The Cambridge Analytica scandal has seen many people quit Facebook (which, as it turns out, is not that easy).
Others, however, continue to see the benefits of the social network and are looking at ways to tighten security and maintain a certain degree of privacy while using the platform.
If you have decided to keep your Facebook account but want to make it safer, here are 10 things you should consider deleting:
1. Location tools
If you access Facebook from an Android or iOS phone, consider disabling location services so the app cannot pick up your location at any given time.
2. Your birthday
You'd be surprised how much confidential information hackers can access using something like your birthday.
3. Your phone number
Give your phone number to individuals at your discretion but do not publish it for all of Facebook to see or you could end up the target of scammers and stalkers.
4. Photographs of your young children
It has been estimated that around 50 per cent of photos of children on paedophile sites have been taken from parents' social media sites, including Facebook.
5. Your home location
Hopefully you have not been doing this but some people do actually tag themselves at home, giving away the exact location of where they live.
6. Boarding pass photos
A post bragging about your holiday is going to annoy your friends who are stuck at work. If you include a photo of your boarding pass, you're also giving away a lot more information than you think: the barcode on the boarding pass is unique to you and can lead to the information you gave the airline.
7. Information about where your children go to school

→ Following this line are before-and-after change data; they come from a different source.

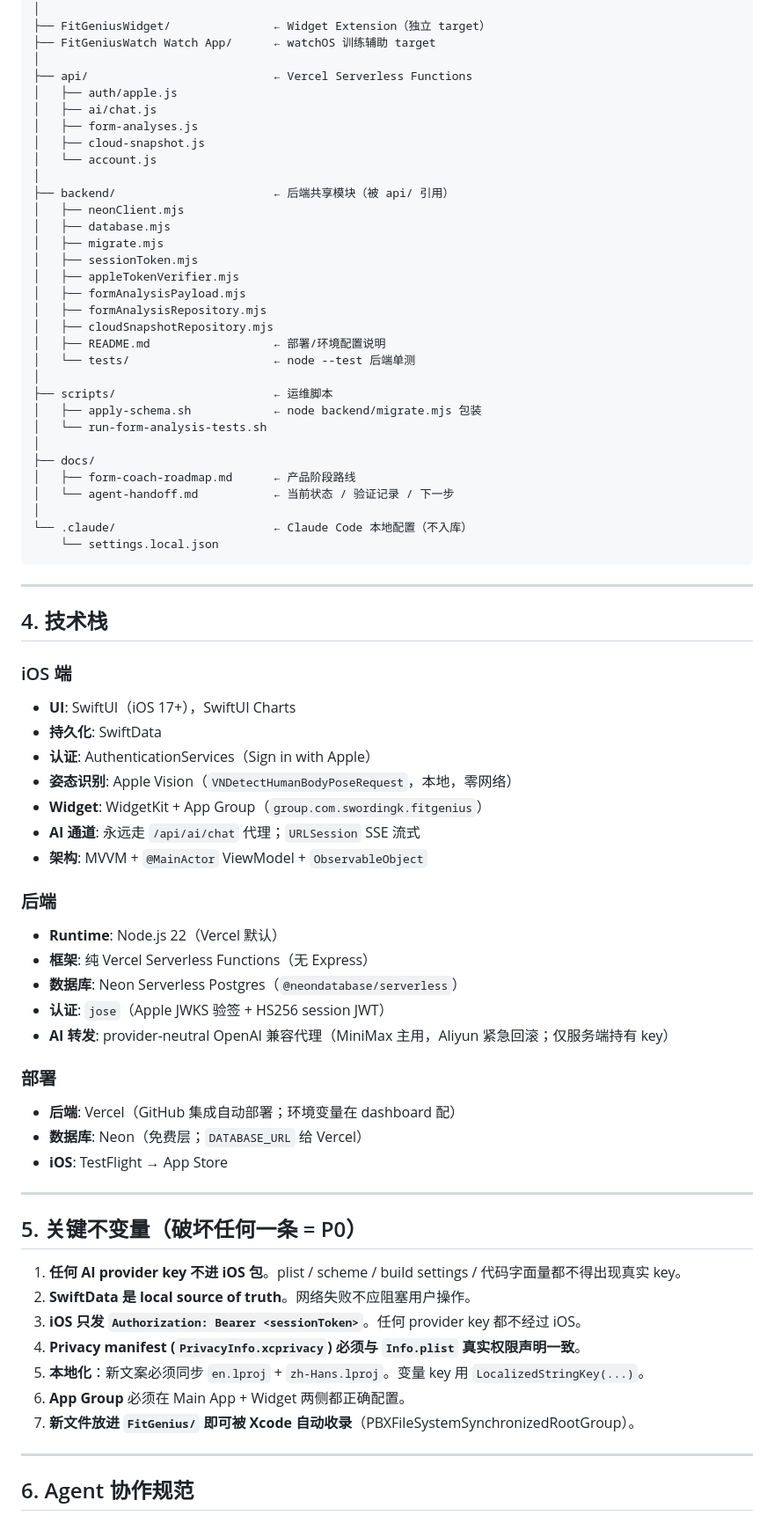
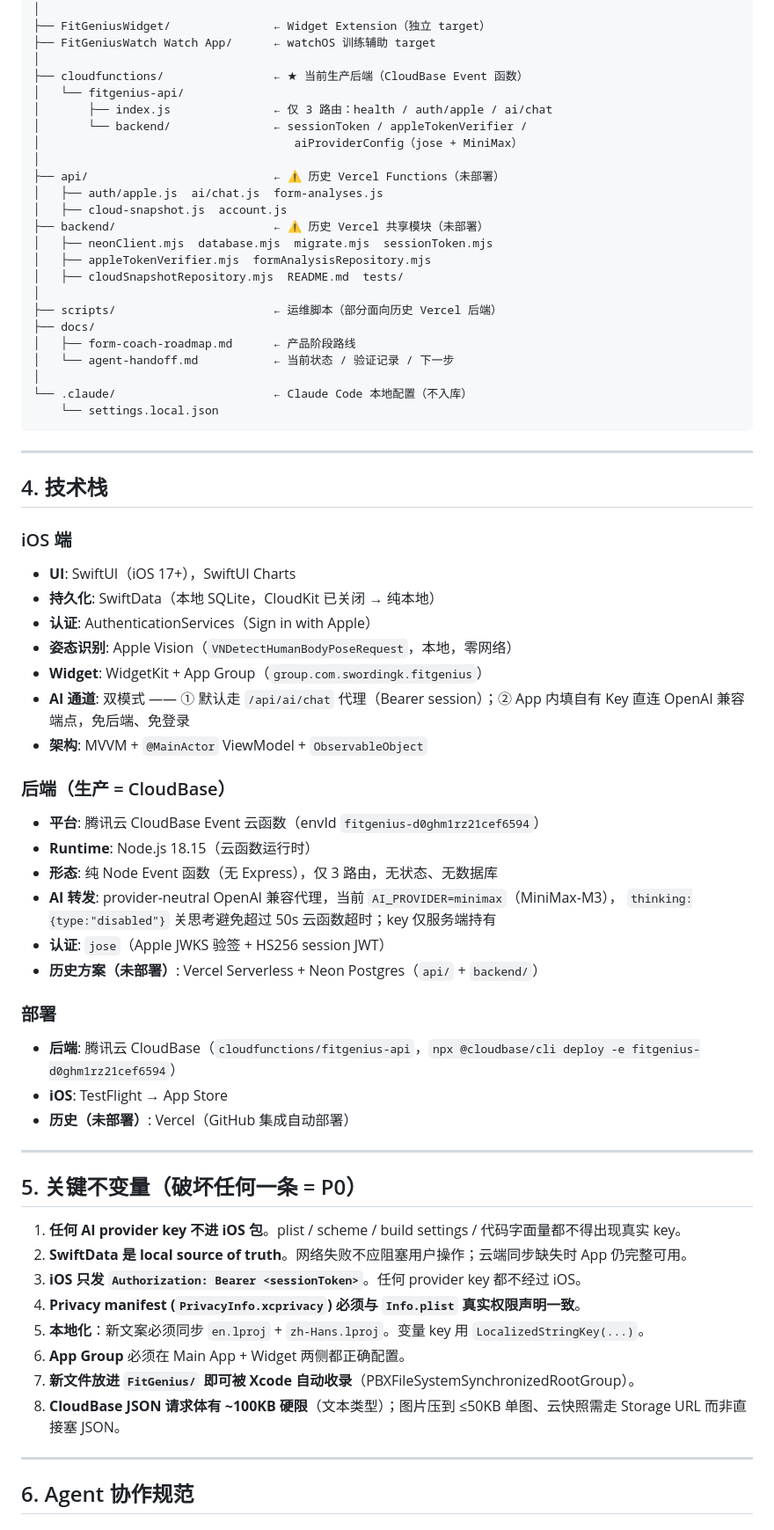
Before and after one commit to swording-k/fit-genius, a Markdown page: AGENTS.md, the part around one of its changes. Shown at 88% size. Rendered like a GitHub page.

Commit message:
docs: AGENTS.md 后端架构更正为 CloudBase 无状态（3 路由 + MiniMax），标注 Vercel/Neon 为历史未部署方案，新增第 9 节云同步开启条件

```diff
--- a/AGENTS.md
+++ b/AGENTS.md
@@ -139,29 +133,21 @@ FitGenius/
 ├── FitGeniusWidget/               ← Widget Extension（独立 target）
 ├── FitGeniusWatch Watch App/      ← watchOS 训练辅助 target
 │
-├── api/                           ← Vercel Serverless Functions
-│   ├── auth/apple.js
-│   ├── ai/chat.js
-│   ├── form-analyses.js
-│   ├── cloud-snapshot.js
-│   └── account.js
+├── cloudfunctions/                ← ★ 当前生产后端（CloudBase Event 函数）
+│   └── fitgenius-api/
+│       ├── index.js               ← 仅 3 路由：health / auth/apple / ai/chat
+│       └── backend/               ← sessionToken / appleTokenVerifier /
+│                                     aiProviderConfig（jose + MiniMax）
 │
-├── backend/                       ← 后端共享模块（被 api/ 引用）
-│   ├── neonClient.mjs
-│   ├── database.mjs
-│   ├── migrate.mjs
-│   ├── sessionToken.mjs
-│   ├── appleTokenVerifier.mjs
-│   ├── formAnalysisPayload.mjs
-│   ├── formAnalysisRepository.mjs
-│   ├── cloudSnapshotRepository.mjs
-│   ├── README.md                  ← 部署/环境配置说明
-│   └── tests/                     ← node --test 后端单测
+├── api/                           ← ⚠️ 历史 Vercel Functions（未部署）
+│   ├── auth/apple.js  ai/chat.js  form-analyses.js
+│   ├── cloud-snapshot.js  account.js
+├── backend/                       ← ⚠️ 历史 Vercel 共享模块（未部署）
+│   ├── neonClient.mjs  database.mjs  migrate.mjs  sessionToken.mjs
+│   ├── appleTokenVerifier.mjs  formAnalysisRepository.mjs
+│   ├── cloudSnapshotRepository.mjs  README.md  tests/
 │
-├── scripts/                       ← 运维脚本
-│   ├── apply-schema.sh            ← node backend/migrate.mjs 包装
-│   └── run-form-analysis-tests.sh
-│
+├── scripts/                       ← 运维脚本（部分面向历史 Vercel 后端）
 ├── docs/
 │   ├── form-coach-roadmap.md      ← 产品阶段路线
 │   └── agent-handoff.md           ← 当前状态 / 验证记录 / 下一步
@@ -176,36 +162,39 @@ FitGenius/
 
 ### iOS 端
 - **UI**: SwiftUI（iOS 17+），SwiftUI Charts
-- **持久化**: SwiftData
+- **持久化**: SwiftData（本地 SQLite，CloudKit 已关闭 → 纯本地）
 - **认证**: AuthenticationServices（Sign in with Apple）
 - **姿态识别**: Apple Vision（`VNDetectHumanBodyPoseRequest`，本地，零网络）
 - **Widget**: WidgetKit + App Group（`group.com.swordingk.fitgenius`）
-- **AI 通道**: 永远走 `/api/ai/chat` 代理；`URLSession` SSE 流式
+- **AI 通道**: 双模式 —— ① 默认走 `/api/ai/chat` 代理（Bearer session）；② App 内填自有 Key 直连 OpenAI 兼容端点，免后端、免登录
 - **架构**: MVVM + `@MainActor` ViewModel + `ObservableObject`
 
-### 后端
-- **Runtime**: Node.js 22（Vercel 默认）
-- **框架**: 纯 Vercel Serverless Functions（无 Express）
-- **数据库**: Neon Serverless Postgres（`@neondatabase/serverless`）
+### 后端（生产 = CloudBase）
+- **平台**: 腾讯云 CloudBase Event 云函数（envId `fitgenius-d0ghm1rz21cef6594`）
+- **Runtime**: Node.js 18.15（云函数运行时）
+- **形态**: 纯 Node Event 函数（无 Express），仅 3 路由，无状态、无数据库
+- **AI 转发**: provider-neutral OpenAI 兼容代理，当前 `AI_PROVIDER=minimax`（MiniMax-M3），
+  `thinking:{type:"disabled"}` 关思考避免超过 50s 云函数超时；key 仅服务端持有
 - **认证**: `jose`（Apple JWKS 验签 + HS256 session JWT）
-- **AI 转发**: provider-neutral OpenAI 兼容代理（MiniMax 主用，Aliyun 紧急回滚；仅服务端持有 key）
+- **历史方案（未部署）**: Vercel Serverless + Neon Postgres（`api/` + `backend/`）
 
 ### 部署
-- **后端**: Vercel（GitHub 集成自动部署；环境变量在 dashboard 配）
-- **数据库**: Neon（免费层；`DATABASE_URL` 给 Vercel）
+- **后端**: 腾讯云 CloudBase（`cloudfunctions/fitgenius-api`，`npx @cloudbase/cli deploy -e fitgenius-d0ghm1rz21cef6594`）
 - **iOS**: TestFlight → App Store
+- **历史（未部署）**: Vercel（GitHub 集成自动部署）
 
 ---
 
 ## 5. 关键不变量（破坏任何一条 = P0）
 
 1. **任何 AI provider key 不进 iOS 包**。plist / scheme / build settings / 代码字面量都不得出现真实 key。
-2. **SwiftData 是 local source of truth**。网络失败不应阻塞用户操作。
+2. **SwiftData 是 local source of truth**。网络失败不应阻塞用户操作；云端同步缺失时 App 仍完整可用。
 3. **iOS 只发 `Authorization: Bearer <sessionToken>`**。任何 provider key 都不经过 iOS。
 4. **Privacy manifest (`PrivacyInfo.xcprivacy`) 必须与 `Info.plist` 真实权限声明一致**。
 5. **本地化**：新文案必须同步 `en.lproj` + `zh-Hans.lproj`。变量 key 用 `LocalizedStringKey(...)`。
 6. **App Group** 必须在 Main App + Widget 两侧都正确配置。
 7. **新文件放进 `FitGenius/` 即可被 Xcode 自动收录**（PBXFileSystemSynchronizedRootGroup）。
+8. **CloudBase JSON 请求体有 ~100KB 硬限**（文本类型）；图片压到 ≤50KB 单图、云快照需走 Storage URL 而非直接塞 JSON。
 
 ---
 
```
Also changed, not shown: other parts of AGENTS.md (+63 -42 lines).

Do not risk a potential sex offender finding out where your child goes to school.
8. When and where you are going on a holiday
If you get burgled while you are on holiday, your insurance company could even decline your claim if you've posted on social media about your holiday plans.

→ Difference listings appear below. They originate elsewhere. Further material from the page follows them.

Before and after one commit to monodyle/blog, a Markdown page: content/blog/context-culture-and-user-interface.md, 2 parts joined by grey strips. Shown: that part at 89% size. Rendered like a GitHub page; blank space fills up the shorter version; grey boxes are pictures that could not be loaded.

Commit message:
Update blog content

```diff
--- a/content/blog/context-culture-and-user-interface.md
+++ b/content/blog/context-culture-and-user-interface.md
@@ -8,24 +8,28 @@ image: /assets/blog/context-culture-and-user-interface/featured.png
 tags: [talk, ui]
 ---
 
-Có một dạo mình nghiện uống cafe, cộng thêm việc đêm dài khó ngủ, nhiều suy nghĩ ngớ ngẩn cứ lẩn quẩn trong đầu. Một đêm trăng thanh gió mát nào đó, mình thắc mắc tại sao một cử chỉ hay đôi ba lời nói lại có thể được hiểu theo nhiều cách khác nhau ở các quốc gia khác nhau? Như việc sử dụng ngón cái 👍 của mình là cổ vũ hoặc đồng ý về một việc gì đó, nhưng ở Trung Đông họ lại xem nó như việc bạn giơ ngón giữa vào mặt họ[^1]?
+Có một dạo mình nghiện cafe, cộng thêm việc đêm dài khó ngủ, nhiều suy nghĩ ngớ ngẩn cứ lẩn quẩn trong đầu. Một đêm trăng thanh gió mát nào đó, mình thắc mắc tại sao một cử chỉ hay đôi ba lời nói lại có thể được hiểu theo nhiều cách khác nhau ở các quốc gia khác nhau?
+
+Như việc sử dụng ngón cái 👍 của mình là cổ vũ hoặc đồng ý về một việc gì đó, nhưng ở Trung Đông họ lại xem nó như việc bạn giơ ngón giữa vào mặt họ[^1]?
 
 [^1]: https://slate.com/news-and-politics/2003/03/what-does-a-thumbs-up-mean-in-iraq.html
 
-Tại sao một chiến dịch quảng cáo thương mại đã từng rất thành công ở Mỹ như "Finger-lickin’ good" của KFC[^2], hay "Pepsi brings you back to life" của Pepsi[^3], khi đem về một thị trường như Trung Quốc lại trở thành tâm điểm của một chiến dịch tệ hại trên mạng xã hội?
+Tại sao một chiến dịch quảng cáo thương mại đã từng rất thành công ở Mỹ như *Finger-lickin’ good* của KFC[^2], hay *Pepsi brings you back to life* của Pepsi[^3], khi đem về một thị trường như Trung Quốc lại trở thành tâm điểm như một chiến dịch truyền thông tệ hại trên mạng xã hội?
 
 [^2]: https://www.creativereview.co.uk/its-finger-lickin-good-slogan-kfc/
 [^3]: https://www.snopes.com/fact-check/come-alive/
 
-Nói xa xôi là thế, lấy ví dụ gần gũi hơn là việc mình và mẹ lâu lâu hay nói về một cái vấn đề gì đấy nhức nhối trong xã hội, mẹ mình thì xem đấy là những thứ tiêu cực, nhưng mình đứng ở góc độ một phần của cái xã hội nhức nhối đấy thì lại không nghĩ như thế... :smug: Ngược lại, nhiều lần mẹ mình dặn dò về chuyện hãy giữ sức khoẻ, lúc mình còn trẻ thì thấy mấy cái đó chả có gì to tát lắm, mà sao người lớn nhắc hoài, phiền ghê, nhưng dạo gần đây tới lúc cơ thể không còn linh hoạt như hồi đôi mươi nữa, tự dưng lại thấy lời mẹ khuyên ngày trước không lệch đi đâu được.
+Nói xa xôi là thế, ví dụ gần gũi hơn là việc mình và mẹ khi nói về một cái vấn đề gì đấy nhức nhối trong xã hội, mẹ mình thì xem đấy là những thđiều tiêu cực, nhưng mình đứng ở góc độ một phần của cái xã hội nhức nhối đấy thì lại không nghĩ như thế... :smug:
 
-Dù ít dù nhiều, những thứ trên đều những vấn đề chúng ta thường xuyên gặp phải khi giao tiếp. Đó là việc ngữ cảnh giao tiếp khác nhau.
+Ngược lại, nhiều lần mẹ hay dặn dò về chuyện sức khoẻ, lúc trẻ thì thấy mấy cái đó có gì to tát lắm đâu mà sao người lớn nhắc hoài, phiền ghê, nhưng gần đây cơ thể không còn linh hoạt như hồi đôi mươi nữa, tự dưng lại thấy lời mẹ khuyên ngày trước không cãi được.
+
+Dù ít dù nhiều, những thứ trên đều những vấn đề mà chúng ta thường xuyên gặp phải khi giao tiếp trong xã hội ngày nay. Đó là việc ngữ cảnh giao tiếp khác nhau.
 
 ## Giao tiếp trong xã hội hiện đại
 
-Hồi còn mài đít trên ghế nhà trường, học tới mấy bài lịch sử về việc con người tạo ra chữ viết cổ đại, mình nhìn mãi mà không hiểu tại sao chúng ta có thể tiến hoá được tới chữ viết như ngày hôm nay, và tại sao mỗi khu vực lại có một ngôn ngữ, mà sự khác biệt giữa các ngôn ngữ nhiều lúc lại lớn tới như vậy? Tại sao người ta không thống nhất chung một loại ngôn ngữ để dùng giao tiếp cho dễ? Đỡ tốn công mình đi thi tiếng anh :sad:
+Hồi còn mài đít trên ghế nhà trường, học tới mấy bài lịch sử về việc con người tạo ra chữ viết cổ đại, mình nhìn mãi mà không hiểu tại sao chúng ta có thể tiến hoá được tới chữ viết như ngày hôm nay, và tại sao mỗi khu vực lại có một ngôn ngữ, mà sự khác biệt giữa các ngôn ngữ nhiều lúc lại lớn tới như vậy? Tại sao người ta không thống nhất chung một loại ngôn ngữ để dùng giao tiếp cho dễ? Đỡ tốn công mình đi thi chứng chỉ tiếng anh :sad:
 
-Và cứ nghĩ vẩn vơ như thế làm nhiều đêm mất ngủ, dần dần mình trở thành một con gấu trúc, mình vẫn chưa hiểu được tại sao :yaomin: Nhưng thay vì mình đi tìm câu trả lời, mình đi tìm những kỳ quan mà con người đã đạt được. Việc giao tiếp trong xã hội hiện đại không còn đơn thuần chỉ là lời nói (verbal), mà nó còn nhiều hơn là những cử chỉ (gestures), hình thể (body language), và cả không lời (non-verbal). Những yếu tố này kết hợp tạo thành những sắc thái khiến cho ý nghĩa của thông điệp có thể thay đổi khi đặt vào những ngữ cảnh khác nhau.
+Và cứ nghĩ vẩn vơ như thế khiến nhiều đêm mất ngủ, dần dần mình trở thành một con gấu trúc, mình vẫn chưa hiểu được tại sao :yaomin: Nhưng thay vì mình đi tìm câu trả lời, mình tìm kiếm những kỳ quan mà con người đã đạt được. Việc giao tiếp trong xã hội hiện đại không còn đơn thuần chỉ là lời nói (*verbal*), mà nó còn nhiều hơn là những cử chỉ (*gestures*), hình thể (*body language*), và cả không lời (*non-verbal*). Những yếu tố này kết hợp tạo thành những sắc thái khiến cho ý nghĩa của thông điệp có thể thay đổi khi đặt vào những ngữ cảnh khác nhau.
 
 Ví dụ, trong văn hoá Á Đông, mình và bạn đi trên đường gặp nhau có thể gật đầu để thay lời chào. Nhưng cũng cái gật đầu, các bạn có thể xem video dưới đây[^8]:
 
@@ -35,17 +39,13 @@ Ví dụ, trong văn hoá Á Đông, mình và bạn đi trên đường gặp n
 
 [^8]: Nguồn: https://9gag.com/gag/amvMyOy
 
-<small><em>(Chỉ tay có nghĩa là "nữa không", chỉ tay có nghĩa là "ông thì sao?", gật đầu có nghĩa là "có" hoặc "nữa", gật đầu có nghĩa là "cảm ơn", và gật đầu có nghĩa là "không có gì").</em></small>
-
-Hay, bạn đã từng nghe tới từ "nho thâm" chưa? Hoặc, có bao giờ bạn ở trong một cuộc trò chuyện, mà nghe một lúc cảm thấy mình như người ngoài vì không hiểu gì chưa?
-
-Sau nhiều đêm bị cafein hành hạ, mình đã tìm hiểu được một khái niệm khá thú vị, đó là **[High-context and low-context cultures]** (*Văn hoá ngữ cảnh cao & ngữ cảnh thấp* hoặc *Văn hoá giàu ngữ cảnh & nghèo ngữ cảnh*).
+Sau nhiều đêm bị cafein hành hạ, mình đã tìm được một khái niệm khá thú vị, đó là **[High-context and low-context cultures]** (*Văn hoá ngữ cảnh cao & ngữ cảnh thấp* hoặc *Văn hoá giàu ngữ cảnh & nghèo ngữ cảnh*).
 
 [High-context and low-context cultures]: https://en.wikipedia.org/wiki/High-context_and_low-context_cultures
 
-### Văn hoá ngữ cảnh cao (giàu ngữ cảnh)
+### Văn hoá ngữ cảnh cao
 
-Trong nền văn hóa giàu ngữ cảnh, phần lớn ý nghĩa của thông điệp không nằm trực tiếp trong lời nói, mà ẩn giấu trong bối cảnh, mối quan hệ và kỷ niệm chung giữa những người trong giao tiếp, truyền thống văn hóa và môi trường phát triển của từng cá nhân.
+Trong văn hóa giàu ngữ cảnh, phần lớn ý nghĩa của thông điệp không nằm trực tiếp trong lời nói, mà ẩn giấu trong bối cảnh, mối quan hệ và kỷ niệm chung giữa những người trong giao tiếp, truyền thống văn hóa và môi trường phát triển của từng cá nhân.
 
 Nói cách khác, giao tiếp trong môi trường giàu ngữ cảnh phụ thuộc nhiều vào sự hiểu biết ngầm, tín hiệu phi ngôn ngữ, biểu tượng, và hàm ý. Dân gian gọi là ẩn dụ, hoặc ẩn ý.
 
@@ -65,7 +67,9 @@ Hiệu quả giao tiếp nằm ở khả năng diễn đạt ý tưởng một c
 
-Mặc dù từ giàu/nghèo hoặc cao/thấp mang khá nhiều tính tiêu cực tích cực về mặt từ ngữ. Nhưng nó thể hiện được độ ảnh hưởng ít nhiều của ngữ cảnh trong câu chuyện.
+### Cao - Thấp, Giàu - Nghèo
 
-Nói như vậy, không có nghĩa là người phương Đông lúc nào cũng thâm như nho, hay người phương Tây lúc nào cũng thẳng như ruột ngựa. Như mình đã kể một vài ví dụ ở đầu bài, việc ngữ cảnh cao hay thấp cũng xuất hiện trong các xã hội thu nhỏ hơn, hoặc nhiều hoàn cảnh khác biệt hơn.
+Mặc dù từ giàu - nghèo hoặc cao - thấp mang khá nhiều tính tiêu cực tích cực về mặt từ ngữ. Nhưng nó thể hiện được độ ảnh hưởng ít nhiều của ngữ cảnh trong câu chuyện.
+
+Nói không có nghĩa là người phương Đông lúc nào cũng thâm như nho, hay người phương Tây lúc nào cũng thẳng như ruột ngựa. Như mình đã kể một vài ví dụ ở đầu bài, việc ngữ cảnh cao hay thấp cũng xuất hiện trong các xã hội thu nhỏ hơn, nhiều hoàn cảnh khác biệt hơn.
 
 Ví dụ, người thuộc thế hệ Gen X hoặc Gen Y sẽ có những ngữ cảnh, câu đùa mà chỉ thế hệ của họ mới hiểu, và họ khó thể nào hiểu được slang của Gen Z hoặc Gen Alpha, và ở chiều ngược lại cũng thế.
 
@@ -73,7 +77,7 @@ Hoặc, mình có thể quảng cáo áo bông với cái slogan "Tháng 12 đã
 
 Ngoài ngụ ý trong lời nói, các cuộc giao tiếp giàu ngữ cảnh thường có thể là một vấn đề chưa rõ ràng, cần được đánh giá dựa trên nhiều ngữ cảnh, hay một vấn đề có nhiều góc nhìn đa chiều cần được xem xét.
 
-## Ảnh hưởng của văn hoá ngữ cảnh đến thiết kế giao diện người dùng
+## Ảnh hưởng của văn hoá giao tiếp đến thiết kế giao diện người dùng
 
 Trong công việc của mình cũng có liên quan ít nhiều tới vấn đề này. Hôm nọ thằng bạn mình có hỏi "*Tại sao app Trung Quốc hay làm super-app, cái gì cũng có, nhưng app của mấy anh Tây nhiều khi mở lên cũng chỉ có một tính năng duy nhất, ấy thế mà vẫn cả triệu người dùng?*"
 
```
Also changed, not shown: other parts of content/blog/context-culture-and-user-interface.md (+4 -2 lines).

9. Your address
People sometimes innocently add their address to Facebook when planning private events such as birthday parties in their own homes. Refrain from including your address in these events and, instead, message each guest individually, and privately, with the exact location.
10. Credit card details
Never. Ever. Ever.